The revival began in Barvas in 1822. A young girl read a story about the crucifixion of Christ, which she had learned at school, to her mother who was sick. The account made a deep impact on her mother and when a neighbour heard about it, on her too. Several women and then the sick woman's husband heard the story and were also deeply impacted. The work spread quickly from hamlet to hamlet and to other districts such as Gress and Callanish, until a great number had been converted.
As a result of this move of God meetings for prayer and exhortation were begun in various places. A strong degree of fanaticism attended the movement, with the occurrence of spasms, screaming and trances (some lasting 24 hours). Some converts, while in such state of physical prostration, claimed to be favoured with visions of heaven and hell.
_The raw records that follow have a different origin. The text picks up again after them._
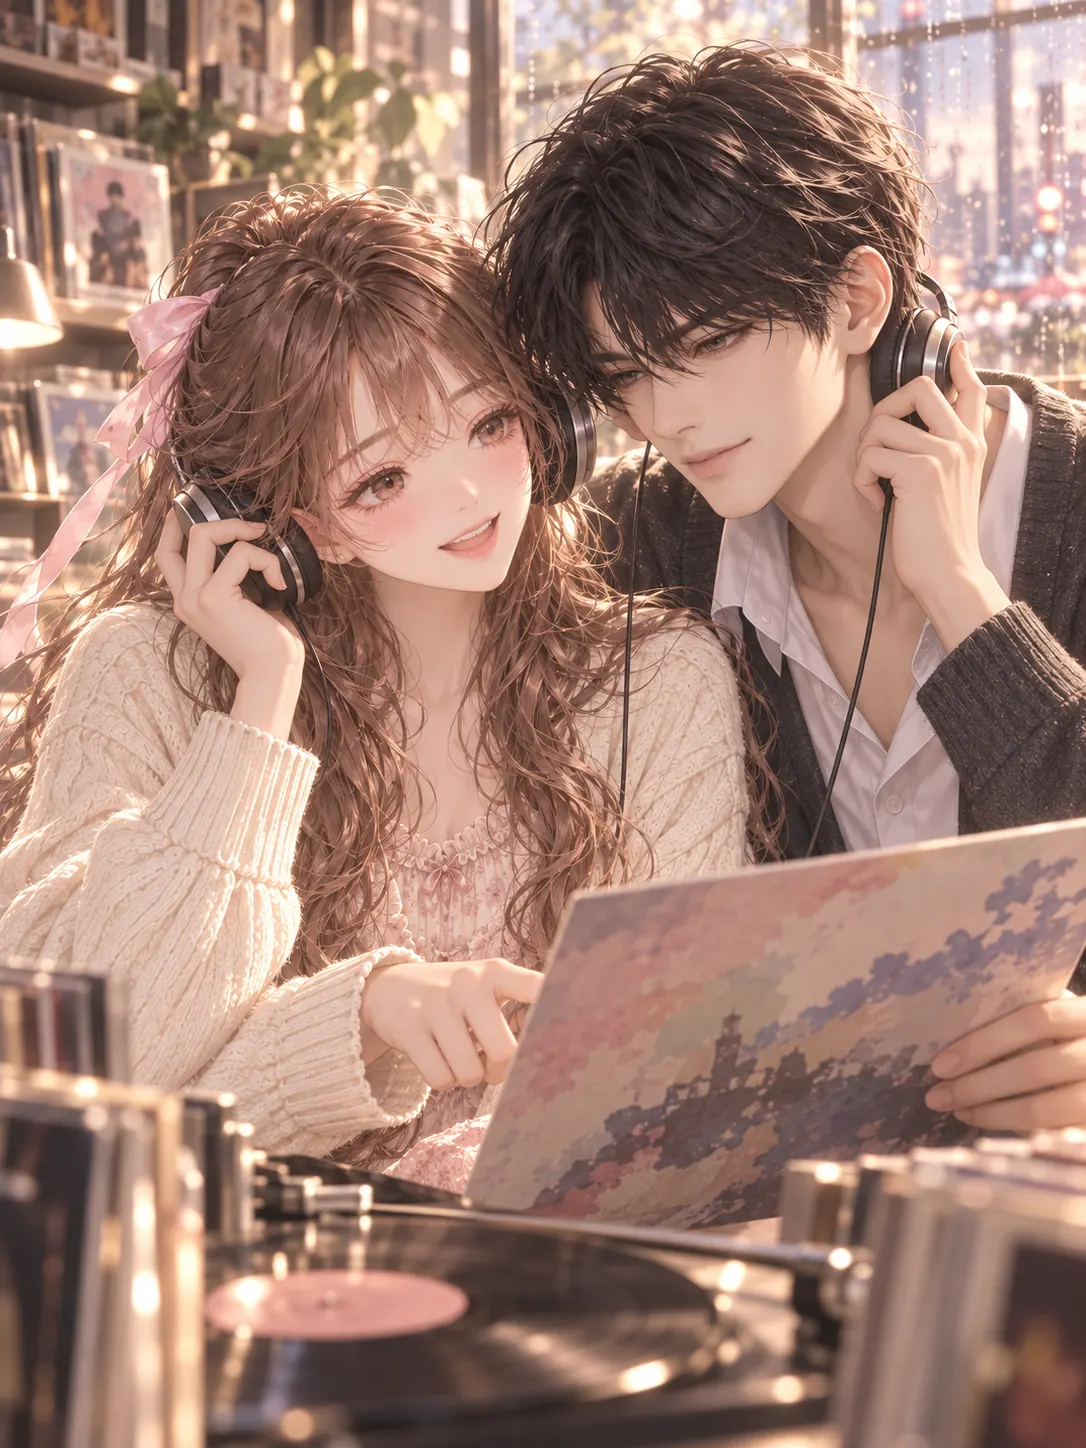
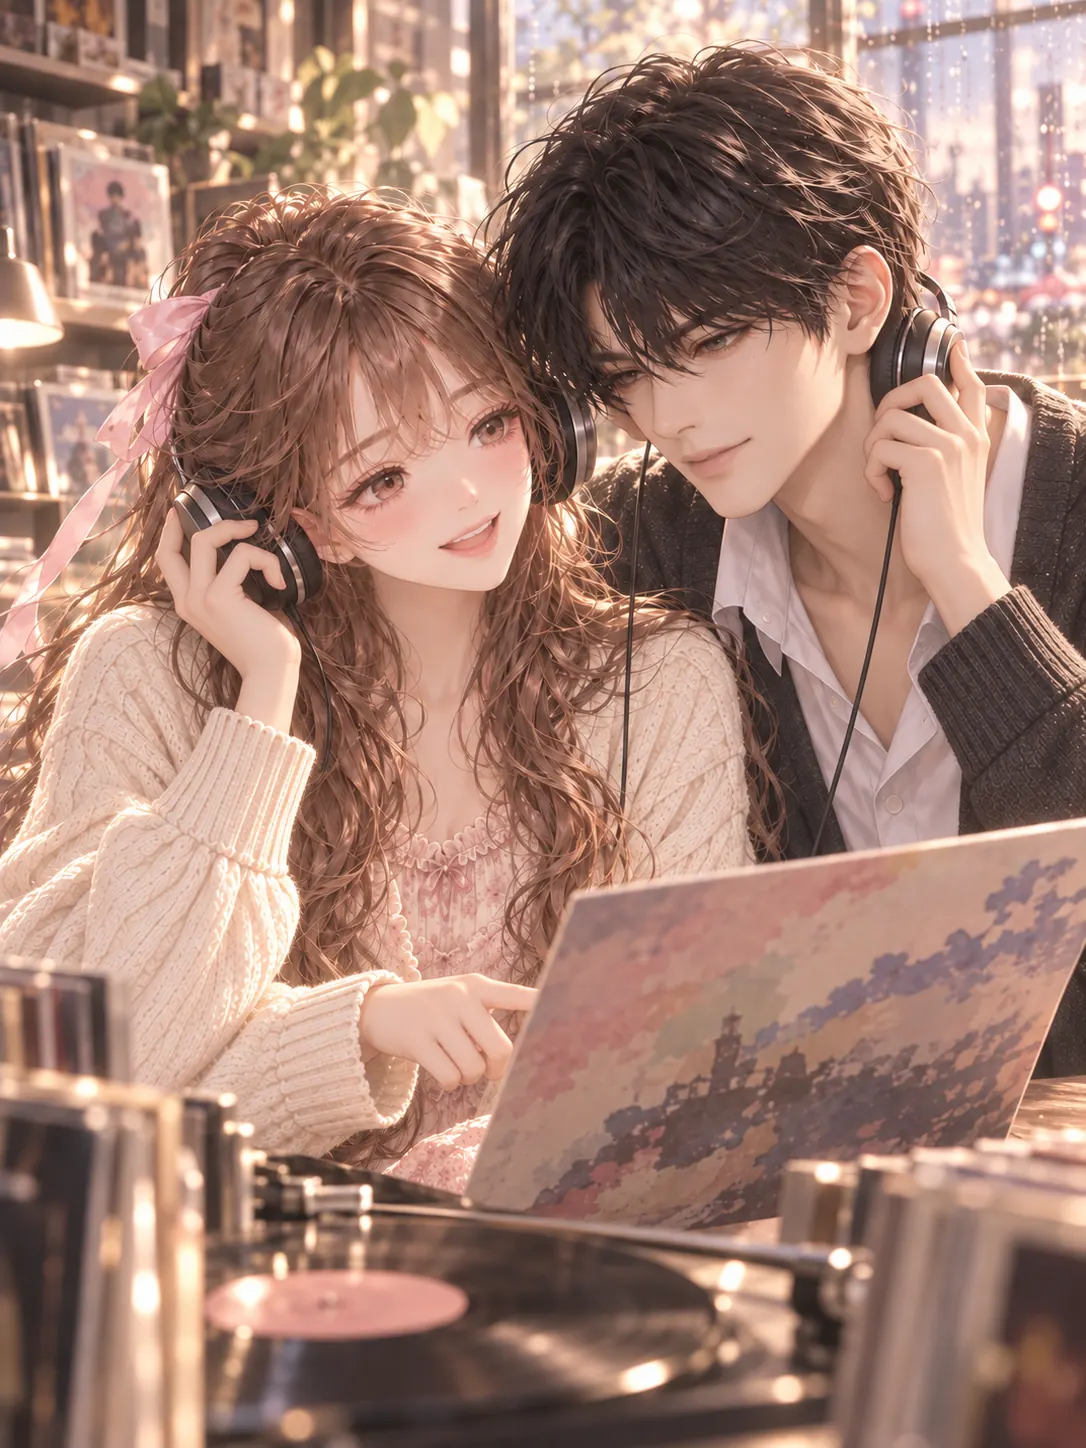
Repair hand anatomy in three illustrations
Repair Lu’s hair-drying hands, Gu’s record-shop hand poses, and the extra third male hand in Zhou’s umbrella illustration. Preserve the existing character identities, artwork style and asset IDs.

Review all 113 current game illustrations and inspect reported or complex hand overlaps at original size. Keep the fixes compact as JPEG/WebP copies and add per-image cache revisions so old saves and unlocked galleries show the repaired artwork.

Validation: source and release UI at 320, 390, 768 and 1440 widths; all three repaired scene images, old saves, galleries, versioned WebP loading and JPEG fallback passed. Real iOS/WeChat devices were not tested. legacy-v2.html is unchanged.

Release: c284612af38d
Local source commit: 67e2fde

diff --git a/index.html b/index.html
@@ -1,5 +1,5 @@
 <!doctype html>
-<html lang="zh-CN"><head><meta name="release-id" content="c7772ff6c5f6"><meta charset="utf-8"><meta name="viewport" content="width=device-width,initial-scale=1,viewport-fit=cover"><meta name="theme-color" content="#171d27"><meta name="description" content="心动未读·城市回声。由你的选择决定关系与生活的互动小说。"><title>心动未读 · 城市回声</title><link rel="stylesheet" href="style.css?v=c7772ff6c5f6"><script src="core.js?v=c7772ff6c5f6" defer></script><script src="common.js?v=c7772ff6c5f6" defer></script><script src="routes.js?v=c7772ff6c5f6" defer></script><script src="revision.js?v=c7772ff6c5f6" defer></script><script src="life.js?v=c7772ff6c5f6" defer></script><script src="endings.js?v=c7772ff6c5f6" defer></script><script src="story-tools.js?v=c7772ff6c5f6" defer></script><script src="common-long.js?v=c7772ff6c5f6" defer></script><script src="gu-long.js?v=c7772ff6c5f6" defer></script><script src="zhou-long.js?v=c7772ff6c5f6" defer></script><script src="lu-long.js?v=c7772ff6c5f6" defer></script><script src="wen-long.js?v=c7772ff6c5f6" defer></script><script src="city-days.js?v=c7772ff6c5f6" defer></script><script src="encounters.js?v=c7772ff6c5f6" defer></script><script src="season-cities.js?v=c7772ff6c5f6" defer></script><script src="personal-focus.js?v=c7772ff6c5f6" defer></script><script src="gu-private.js?v=c7772ff6c5f6" defer></script><script src="zhou-private.js?v=c7772ff6c5f6" defer></script><script src="lu-private.js?v=c7772ff6c5f6" defer></script><script src="wen-private.js?v=c7772ff6c5f6" defer></script><script src="together-art.js?v=c7772ff6c5f6" defer></script><script src="gu-together.js?v=c7772ff6c5f6" defer></script><script src="zhou-together.js?v=c7772ff6c5f6" defer></script><script src="lu-together.js?v=c7772ff6c5f6" defer></script><script src="wen-together.js?v=c7772ff6c5f6" defer></script><script src="weekend-art.js?v=c7772ff6c5f6" defer></script><script src="gu-weekends.js?v=c7772ff6c5f6" defer></script><script src="zhou-weekends.js?v=c7772ff6c5f6" defer></script><script src="lu-weekends.js?v=c7772ff6c5f6" defer></script><script src="wen-weekends.js?v=c7772ff6c5f6" defer></script><script src="afternoon-art.js?v=c7772ff6c5f6" defer></script><script src="gu-afternoons.js?v=c7772ff6c5f6" defer></script><script src="zhou-afternoons.js?v=c7772ff6c5f6" defer></script><script src="lu-afternoons.js?v=c7772ff6c5f6" defer></script><script src="wen-afternoons.js?v=c7772ff6c5f6" defer></script><script src="season-art.js?v=c7772ff6c5f6" defer></script><script src="gu-season.js?v=c7772ff6c5f6" defer></script><script src="zhou-season.js?v=c7772ff6c5f6" defer></script><script src="lu-season.js?v=c7772ff6c5f6" defer></script><script src="wen-season.js?v=c7772ff6c5f6" defer></script><script src="gu-future.js?v=c7772ff6c5f6" defer></script><script src="zhou-future.js?v=c7772ff6c5f6" defer></script><script src="lu-future.js?v=c7772ff6c5f6" defer></script><script src="wen-future.js?v=c7772ff6c5f6" defer></script><script src="future-art.js?v=c7772ff6c5f6" defer></script><script src="app.js?v=c7772ff6c5f6" defer></script></head>
+<html lang="zh-CN"><head><meta name="release-id" content="c284612af38d"><meta charset="utf-8"><meta name="viewport" content="width=device-width,initial-scale=1,viewport-fit=cover"><meta name="theme-color" content="#171d27"><meta name="description" content="心动未读·城市回声。由你的选择决定关系与生活的互动小说。"><title>心动未读 · 城市回声</title><link rel="stylesheet" href="style.css?v=c284612af38d"><script src="core.js?v=c284612af38d" defer></script><script src="common.js?v=c284612af38d" defer></script><script src="routes.js?v=c284612af38d" defer></script><script src="revision.js?v=c284612af38d" defer></script><script src="life.js?v=c284612af38d" defer></script><script src="endings.js?v=c284612af38d" defer></script><script src="story-tools.js?v=c284612af38d" defer></script><script src="common-long.js?v=c284612af38d" defer></script><script src="gu-long.js?v=c284612af38d" defer></script><script src="zhou-long.js?v=c284612af38d" defer></script><script src="lu-long.js?v=c284612af38d" defer></script><script src="wen-long.js?v=c284612af38d" defer></script><script src="city-days.js?v=c284612af38d" defer></script><script src="encounters.js?v=c284612af38d" defer></script><script src="season-cities.js?v=c284612af38d" defer></script><script src="personal-focus.js?v=c284612af38d" defer></script><script src="gu-private.js?v=c284612af38d" defer></script><script src="zhou-private.js?v=c284612af38d" defer></script><script src="lu-private.js?v=c284612af38d" defer></script><script src="wen-private.js?v=c284612af38d" defer></script><script src="together-art.js?v=c284612af38d" defer></script><script src="gu-together.js?v=c284612af38d" defer></script><script src="zhou-together.js?v=c284612af38d" defer></script><script src="lu-together.js?v=c284612af38d" defer></script><script src="wen-together.js?v=c284612af38d" defer></script><script src="weekend-art.js?v=c284612af38d" defer></script><script src="gu-weekends.js?v=c284612af38d" defer></script><script src="zhou-weekends.js?v=c284612af38d" defer></script><script src="lu-weekends.js?v=c284612af38d" defer></script><script src="wen-weekends.js?v=c284612af38d" defer></script><script src="afternoon-art.js?v=c284612af38d" defer></script><script src="gu-afternoons.js?v=c284612af38d" defer></script><script src="zhou-afternoons.js?v=c284612af38d" defer></script><script src="lu-afternoons.js?v=c284612af38d" defer></script><script src="wen-afternoons.js?v=c284612af38d" defer></script><script src="season-art.js?v=c284612af38d" defer></script><script src="gu-season.js?v=c284612af38d" defer></script><script src="zhou-season.js?v=c284612af38d" defer></script><script src="lu-season.js?v=c284612af38d" defer></script><script src="wen-season.js?v=c284612af38d" defer></script><script src="gu-future.js?v=c284612af38d" defer></script><script src="zhou-future.js?v=c284612af38d" defer></script><script src="lu-future.js?v=c284612af38d" defer></script><script src="wen-future.js?v=c284612af38d" defer></script><script src="future-art.js?v=c284612af38d" defer></script><script src="app.js?v=c284612af38d" defer></script></head>
 <body><header><button id="home" class="wordmark">♡ 心动未读</button><span class="edition">城市回声</span><button id="menu">手账与存档</button></header>
 <main id="main">
 <section id="cover"><div class="cover-text"><p class="eyebrow">心动未读 · 城市回声</p><p class="intro">今天，你只是想交完设计稿，吃一顿热早餐。<br>一通陌生来电，却让平静的生活偏离了原定的路线。</p><form id="start"><label for="name">怎么称呼你？</label><div class="name-row"><input id="name" value="夏宁" maxlength="12" autocomplete="off"><span>自由设计师</span></div><button class="primary">从这个早晨开始</button></form><button id="resume" hidden>继续上次的故事</button></div><div id="cast" class="cast"></div></section>

diff --git a/app.js b/app.js
@@ -1,6 +1,8 @@
 "use strict";
 (() => {
   const B = window.CITY, $ = id => document.getElementById(id), KEY = "heart-unread-city-v3";
+  // Keep the saved art IDs while invalidating only the repaired image files.
+  const ART_REVISIONS = { lz6: "2e5756f9185f", "gu-records": "c4ce85fd4cea", "lu-hairdry-v2": "a05b66e7969b" };
   let state = null, undo = [], slot = 0, storageOK = true, focusBefore, toastTimer, renderedScene;
   const copy = x => JSON.parse(JSON.stringify(x));
   function read(key, fallback) { try { return JSON.parse(localStorage.getItem(key)) ?? fallback; } catch { return fallback; } }
@@ -27,9 +29,10 @@
   function node(tag, text, cls) { const e = document.createElement(tag); if (text !== undefined) e.textContent = format(text); if (cls) e.className = cls; return e; }
   function button(text, action, cls) { const b = node("button", text, cls); b.type = "button"; b.onclick = action; return b; }
   function setImageSource(im, id) {
-    im.onerror = () => { if (!im.dataset.jpegFallback) { im.dataset.jpegFallback = "1"; im.src = `v3-${id}.jpg`; } };
+    const suffix = ART_REVISIONS[id] ? `?v=${ART_REVISIONS[id]}` : "";
+    im.onerror = () => { if (!im.dataset.jpegFallback) { im.dataset.jpegFallback = "1"; im.src = `v3-${id}.jpg${suffix}`; } };
     delete im.dataset.jpegFallback;
-    im.src = `v3-${id}.webp`;
+    im.src = `v3-${id}.webp${suffix}`;
   }
   function image(id, cls) { const im = node("img", undefined, cls); im.alt = B.assets[id] || "剧情插图"; im.loading = "lazy"; im.decoding = "async"; setImageSource(im, id); return im; }
   function message(text) { $("toast").textContent = text; $("toast").hidden = false; clearTimeout(toastTimer); toastTimer = setTimeout(() => { $("toast").hidden = true; }, 4000); }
With thanks to Tom Lennie and his book 'Land of Many Revivals'.
It seems, in my opinion, that this revival developed into something very unsavoury. There were several very strange occurrences that in my opinion does not sound like God. Several people who claimed to have visions etc did not show any change in their way of life.
Some local ministers wrote of the insanity, convulsive fits, mental derangement, suicide, domestic violence and despair were outcomes of the religious mania. Also, idleness, theft and disorderly conduct.
1822 became known as 'the year of the swoonings' because of the unusual manifestations, either real or imaginary. What happened here is a warning to us all that we have to be very discerning.
'Lochs experienced great upheaval and unrest. Vast enthusiasms through the revival had spread over the whole people... the revival had taken a firm hold of the minds of the people, many being yet in the first fervour of conversion'.